Roger Ebert wrote further, “ In Sonagachi, the red light district has existed for centuries. [Implying that it is inevitable and self-perpetuating, as eternal as religion and disease.] It will continue to exist. At the close of the film, we as viewers were not offered a hopeful scenario for the future of those children. It seemed that Briski’s well-meaning gestures, teaching, manipulation, and plans all turned out to be insignificant, that the red light horror would continue unaffected and unabated.

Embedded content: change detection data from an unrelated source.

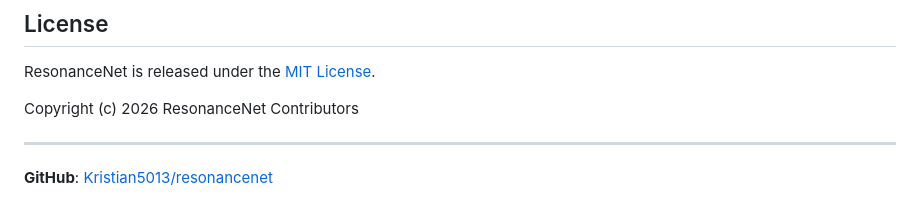
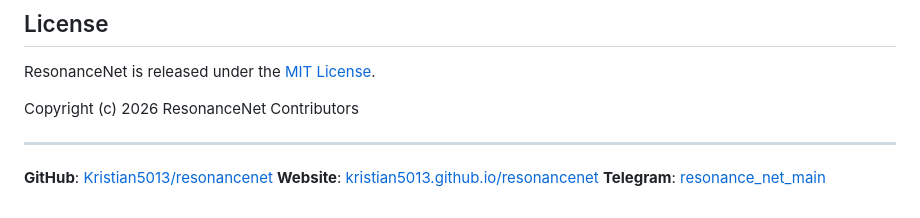
Before and after one commit to Kristian5013/resonancenet, a Markdown page: README.md, the part around the change. Rendered like a GitHub page.

Commit message:
Add Telegram and website links to README
Co-Authored-By: Claude Opus 4.6 <noreply@anthropic.com>

```diff
--- a/README.md
+++ b/README.md
@@ -187,3 +187,5 @@ Copyright (c) 2026 ResonanceNet Contributors
 ---
 
 **GitHub**: [Kristian5013/resonancenet](https://github.com/Kristian5013/resonancenet)
+**Website**: [kristian5013.github.io/resonancenet](https://kristian5013.github.io/resonancenet/)
+**Telegram**: [resonance_net_main](https://t.me/resonance_net_main)
```
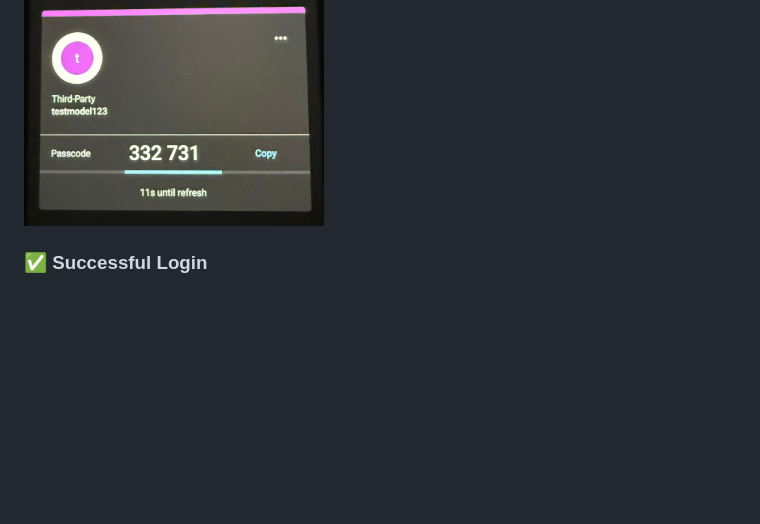
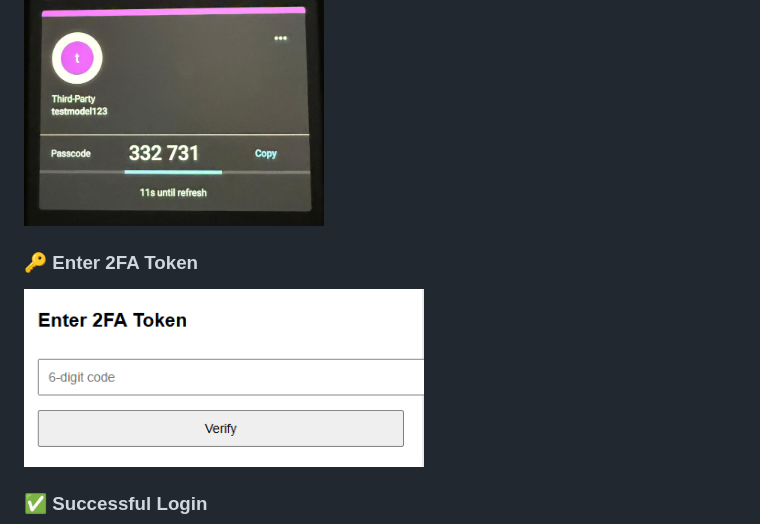
Before and after one commit to Narenpindi123/2FA_Authentication_System, a Markdown page: README.md, the part around the change. Rendered like a GitHub page; pictures changed too: Screenshots/Enter2fa.png (added); blank space fills up the shorter version.

Commit message:
enter2fa page

```diff
--- a/README.md
+++ b/README.md
@@ -57,6 +57,9 @@ This project implements a secure login system that combines traditional password
 <h3>🔄 Duo App – Code Display</h3>
 <img src="Screenshots/2fa.jpg" width="300">
 
+<h3>🔑 Enter 2FA Token</h3>
+<img src="Screenshots/Enter2fa.png" width="400">
+
 <h3>✅ Successful Login</h3>
 <img src="Screenshots/Welcome.png" width="400">
 
```
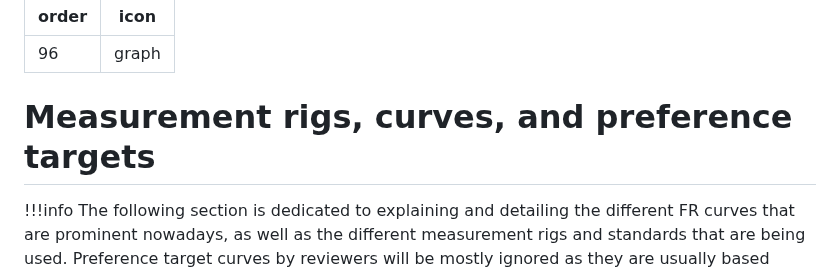
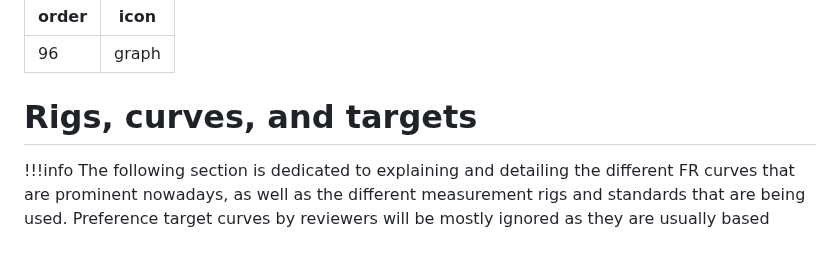
Before and after one commit to 4ciemg/IEM-EQ-Guide, a Markdown page: Rigs, curves, and targets.md, the part around the change. Drawn GitHub-style; blank space fills up the shorter version.

```diff
--- a/Measurement rigs, curves, and preference targets.md
+++ b/Rigs, curves, and targets.md
@@ -2,7 +2,7 @@
 order: 96
 icon: graph
 ---
-# Measurement rigs, curves, and preference targets
+# Rigs, curves, and targets
 
 !!!info
 The following section is dedicated to explaining and detailing the different FR curves that are prominent nowadays, as well as the different measurement rigs and standards that are being used. Preference target curves by reviewers will be mostly ignored as they are usually based entirely on subjective preference.
```
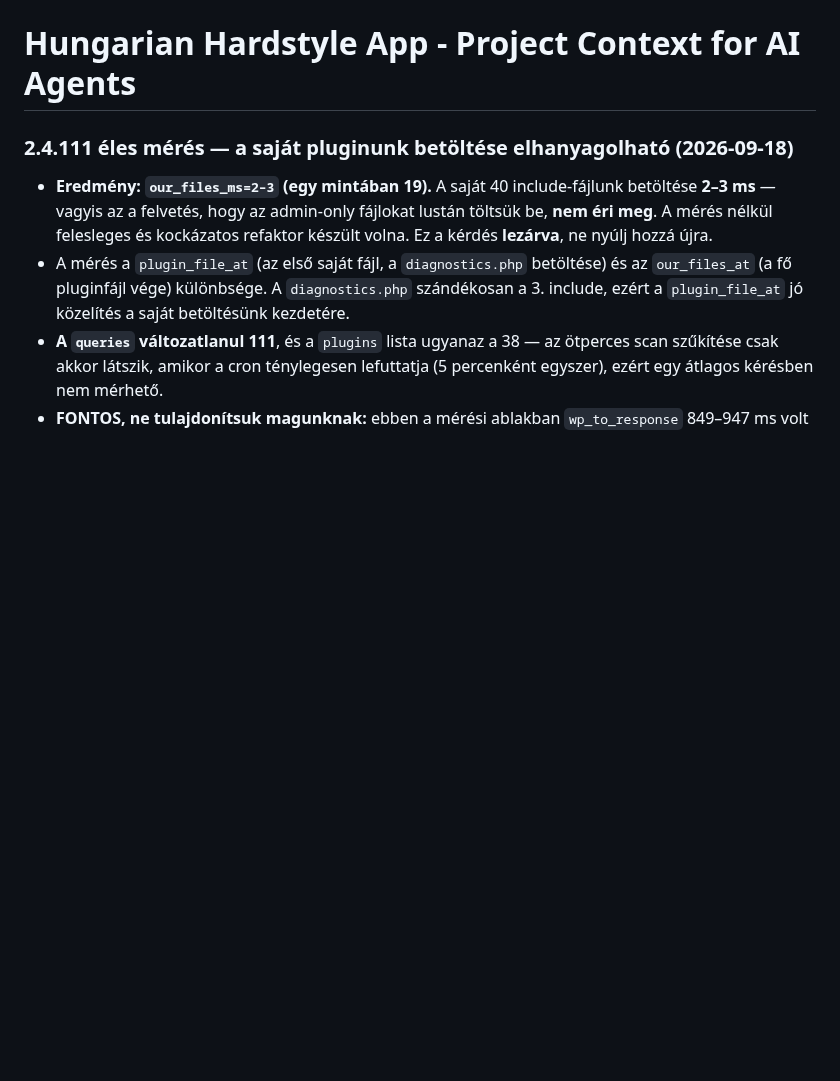
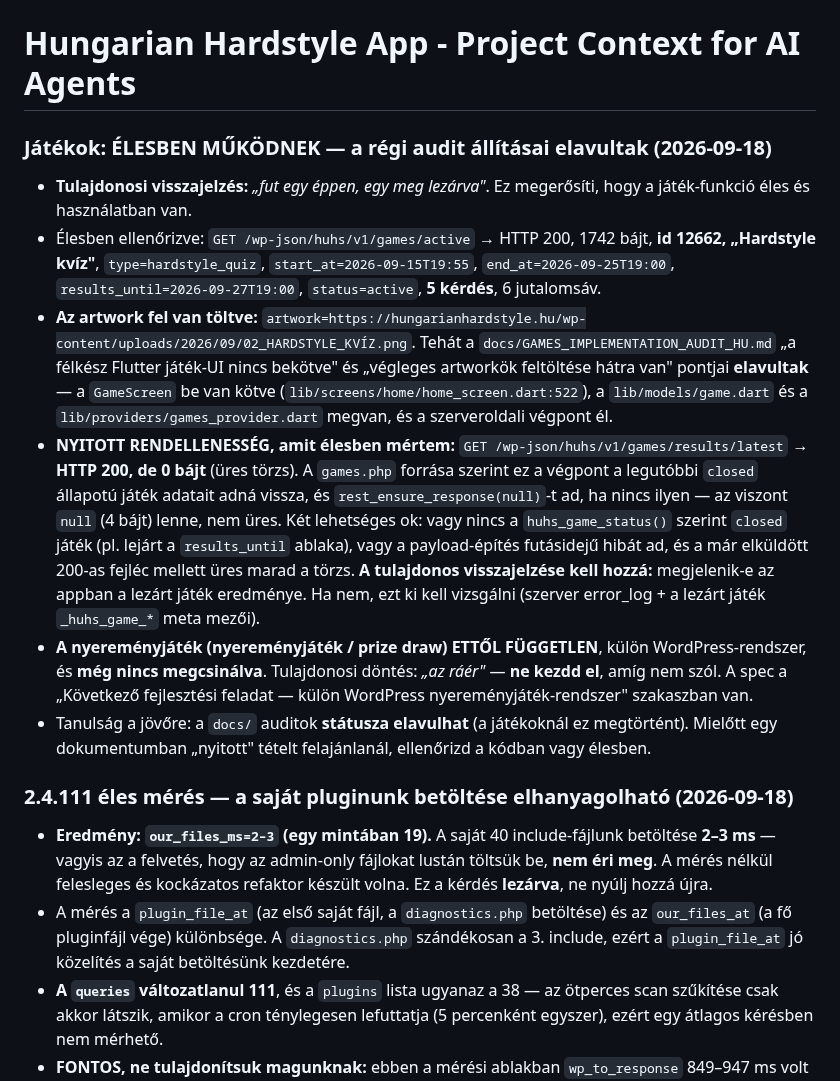
Before and after one commit to hungarianhardstyle/hungarian-hardstyle-app, a Markdown page: AGENTS.md, the part around the change. Rendered like a GitHub page; blank space fills up the shorter version.

Commit message:
docs(memory): games are live and in use - correct the stale audit claims, record results endpoint anomaly

```diff
--- a/AGENTS.md
+++ b/AGENTS.md
@@ -1,4 +1,13 @@
 # Hungarian Hardstyle App - Project Context for AI Agents
+
+### Játékok: ÉLESBEN MŰKÖDNEK — a régi audit állításai elavultak (2026-09-18)
+
+- **Tulajdonosi visszajelzés:** *„fut egy éppen, egy meg lezárva"*. Ez megerősíti, hogy a játék-funkció éles és használatban van.
+- Élesben ellenőrizve: `GET /wp-json/huhs/v1/games/active` → HTTP 200, 1742 bájt, **id 12662, „Hardstyle kvíz"**, `type=hardstyle_quiz`, `start_at=2026-09-15T19:55`, `end_at=2026-09-25T19:00`, `results_until=2026-09-27T19:00`, `status=active`, **5 kérdés**, 6 jutalomsáv.
+- **Az artwork fel van töltve:** `artwork=https://hungarianhardstyle.hu/wp-content/uploads/2026/09/02_HARDSTYLE_KVÍZ.png`. Tehát a `docs/GAMES_IMPLEMENTATION_AUDIT_HU.md` „a félkész Flutter játék-UI nincs bekötve" és „végleges artworkök feltöltése hátra van" pontjai **elavultak** — a `GameScreen` be van kötve (`lib/screens/home/home_screen.dart:522`), a `lib/models/game.dart` és a `lib/providers/games_provider.dart` megvan, és a szerveroldali végpont él.
+- **NYITOTT RENDELLENESSÉG, amit élesben mértem:** `GET /wp-json/huhs/v1/games/results/latest` → **HTTP 200, de 0 bájt** (üres törzs). A `games.php` forrása szerint ez a végpont a legutóbbi `closed` állapotú játék adatait adná vissza, és `rest_ensure_response(null)`-t ad, ha nincs ilyen — az viszont `null` (4 bájt) lenne, nem üres. Két lehetséges ok: vagy nincs a `huhs_game_status()` szerint `closed` játék (pl. lejárt a `results_until` ablaka), vagy a payload-építés futásidejű hibát ad, és a már elküldött 200-as fejléc mellett üres marad a törzs. **A tulajdonos visszajelzése kell hozzá:** megjelenik-e az appban a lezárt játék eredménye. Ha nem, ezt ki kell vizsgálni (szerver error_log + a lezárt játék `_huhs_game_*` meta mezői).
+- **A nyereményjáték (nyereményjáték / prize draw) ETTŐL FÜGGETLEN**, külön WordPress-rendszer, és **még nincs megcsinálva**. Tulajdonosi döntés: *„az ráér"* — **ne kezdd el**, amíg nem szól. A spec a „Következő fejlesztési feladat — külön WordPress nyereményjáték-rendszer" szakaszban van.
+- Tanulság a jövőre: a `docs/` auditok **státusza elavulhat** (a játékoknál ez megtörtént). Mielőtt egy dokumentumban „nyitott" tételt felajánlanál, ellenőrizd a kódban vagy élesben.
 
 ### 2.4.111 éles mérés — a saját pluginunk betöltése elhanyagolható (2026-09-18)
 
```
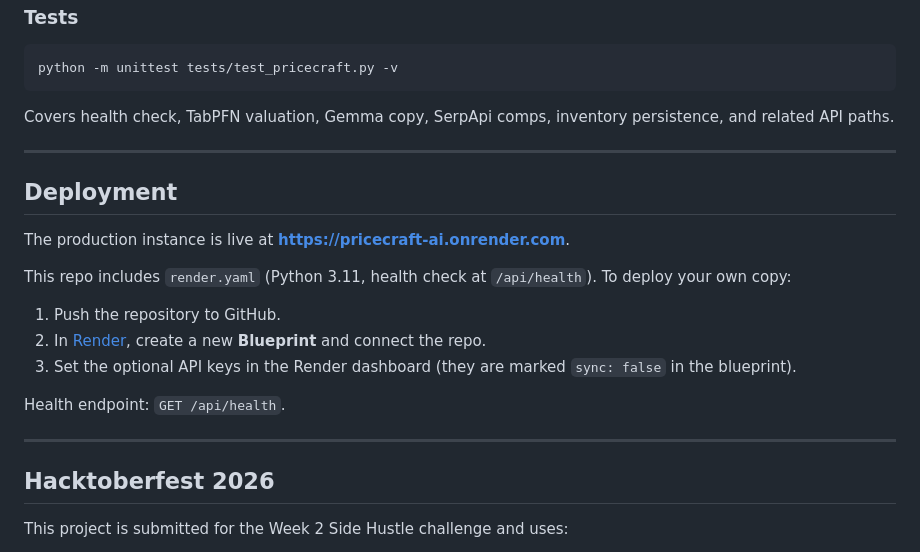
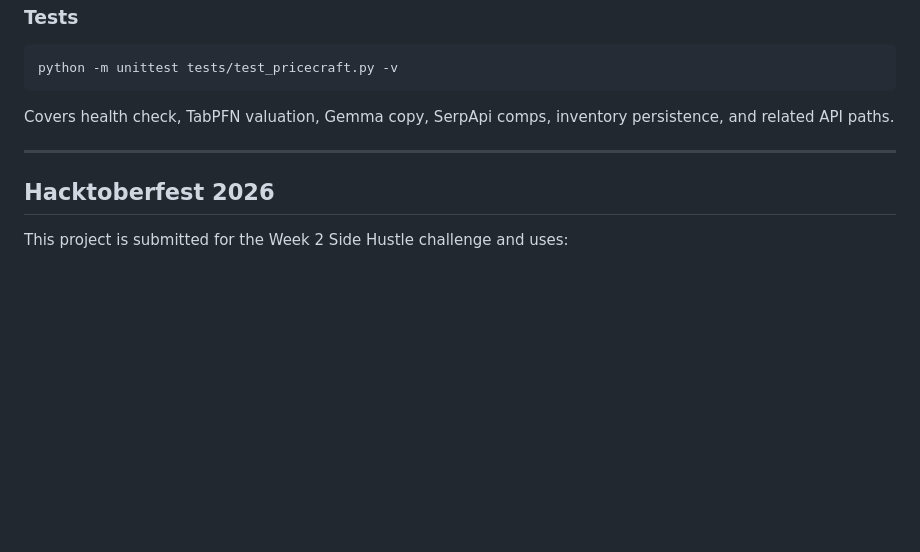
Before and after one commit to ritikahirwar8168-dev/pricecraft-ai, a Markdown page: README.md, the part around the change. Rendered like a GitHub page; blank space fills up the shorter version.

Commit message:
Remove deployment section from README
Removed deployment instructions and health endpoint details from README.

```diff
--- a/README.md
+++ b/README.md
@@ -115,20 +115,6 @@ Covers health check, TabPFN valuation, Gemma copy, SerpApi comps, inventory pers
 
 ---
 
-## Deployment
-
-The production instance is live at **[https://pricecraft-ai.onrender.com](https://pricecraft-ai.onrender.com)**.
-
-This repo includes `render.yaml` (Python 3.11, health check at `/api/health`). To deploy your own copy:
-
-1. Push the repository to GitHub.
-2. In [Render](https://render.com), create a new **Blueprint** and connect the repo.
-3. Set the optional API keys in the Render dashboard (they are marked `sync: false` in the blueprint).
-
-Health endpoint: `GET /api/health`.
-
----
-
 ## Hacktoberfest 2026
 
 This project is submitted for the Week 2 Side Hustle challenge and uses:
```
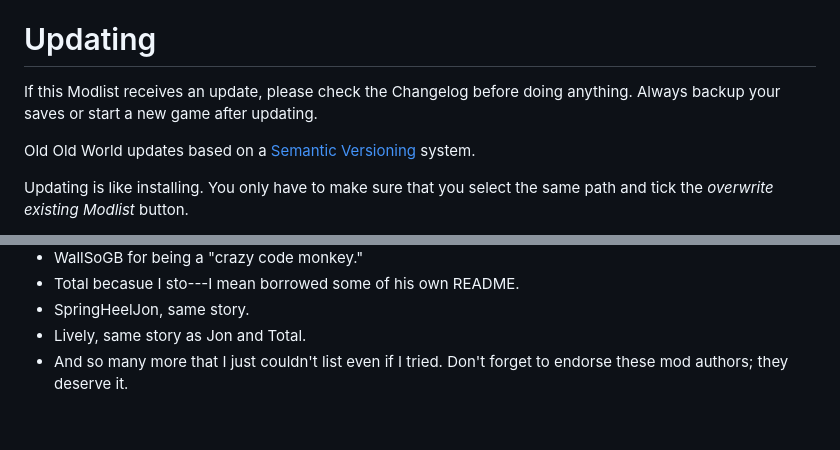
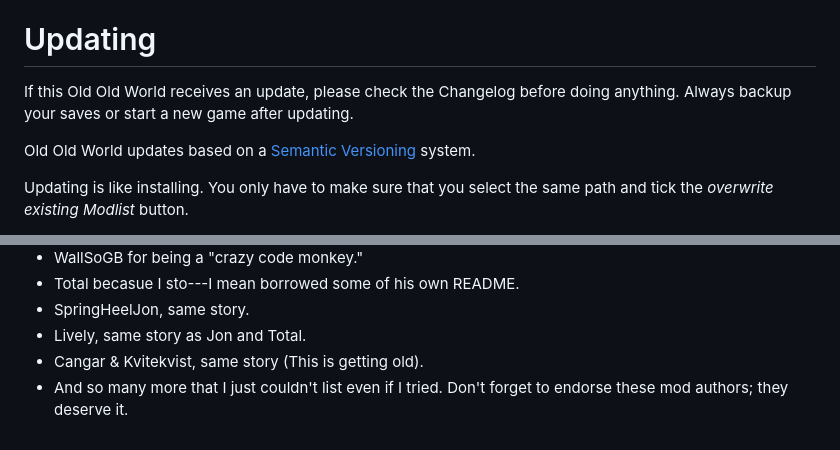
Before and after one commit to StrawChannel95/apocalyptic-wonderland.github.io, a Markdown page: README.md, 2 parts joined by grey strips. Drawn GitHub-style.

```diff
--- a/README.md
+++ b/README.md
@@ -255,7 +255,7 @@ Here is the [link](https://discord.gg/ez3dsBub8Q) (there is also one in [The Why
 
 # Updating
 
-If this Modlist receives an update, please check the Changelog before doing anything. Always backup your saves or start a new game after updating.
+If this Old Old World receives an update, please check the Changelog before doing anything. Always backup your saves or start a new game after updating.
 
 Old Old World updates based on a [Semantic Versioning](https://en.wikipedia.org/wiki/Software_versioning) system.
 
@@ -292,4 +292,5 @@ If you wish for Wabbajack to ignore any additional mods you've installed, rename
 - Total becasue I sto---I mean borrowed some of his own README.
 - SpringHeelJon, same story.
 - Lively, same story as Jon and Total.
+- Cangar & Kvitekvist, same story (This is getting old).
 - And so many more that I just couldn't list even if I tried. Don't forget to endorse these mod authors; they deserve it.
```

It was as if she had held up a six inch wide umbrella during a torrential downpour, and attempted to keep eight people dry with it—or she has placed a half dozen thin boards across the raging current of an swollen river, and was endeavoring to alter its course.

Ebert made an existential reference in his review. “ There is a scene in Luis Bunuel’s VIRIDIANA (1961), where a man is upset by seeing a dog tied to a wagon, being dragged along the street because it can’t keep up. The man buys the dog in order to free it—but he fails to notice at that very moment, in the background, there is another wagon passing, dragging another dog.” But to my amazement, and pleasant surprise, Briski and Kauffman did not walk away from those eight children once the film was in the can in 2002. Rather they deepened their commitment to them.

While teaching the photographic workshop classes, they had persuaded Shahidul Alam, a photographer from Bangladesh, and Robert Pledge, a photographer from “Constant Images”, to teach some of the classes. Looking at the photographs taken by the children, they found that many of them were astonishingly good. Through Robert Pledge, Briski was able to set up an exhibition and auction at Southeby’s. Soon the childrens pictures toured much of the world, showing up at various exhibitions. Briski rose in excess of $100,000.00 with the sale of some of those photos, and every cent of that was earmarked to help with the children’s education. In 2004, Amnesty International did their entire calendar utilizing the children’s photographs.

They went that extra mile then, and set up a website called KIDS WITH CAMERAS. One can get to it by clicking on They present information about the film, about the children, and about the primary mission of the new group—to set up schools for the children. They are building a school currently in Calcutta that is supposed to be open next year. The public is invited to donate funds and gather up their tax deductions. In addition, the “Kids with Cameras” phenomenon will be expanded to Haiti, Cairo, and Jerusalem.

So miraculously, against all odds, Zana Briski has managed to empower these children—has assisted them in developing better self-images, has manipulated them into schools and facilitated their educations. The kids call her Zana Auntie. She is Avijit’s godmother. She has been so busy, and so committed to this project that she hasn’t snapped a single photograph in three years. She and Ross keep tabs on the children. Most of the kids have access to computers, so they email each other. As it turned out, none of them have become prostitutes—according to Kauffman. Hope, dignity, and the appreciation of beauty—that is what has become self-perpetuating and self-sustaining. Yes, they have discovered, there is a kind of beauty even in crumbling buildings, the sweat of whores, and the steaming piles of rat raisins. So Roger Ebert can take heart. I certainly have. The idealist in me has been reawakened after a long slumber. Two people, or just one person, can make a difference even in the darkest corner of this crazy world.

I gave this movie a rating of 5 stars
Glenn A. Buttkus (2005)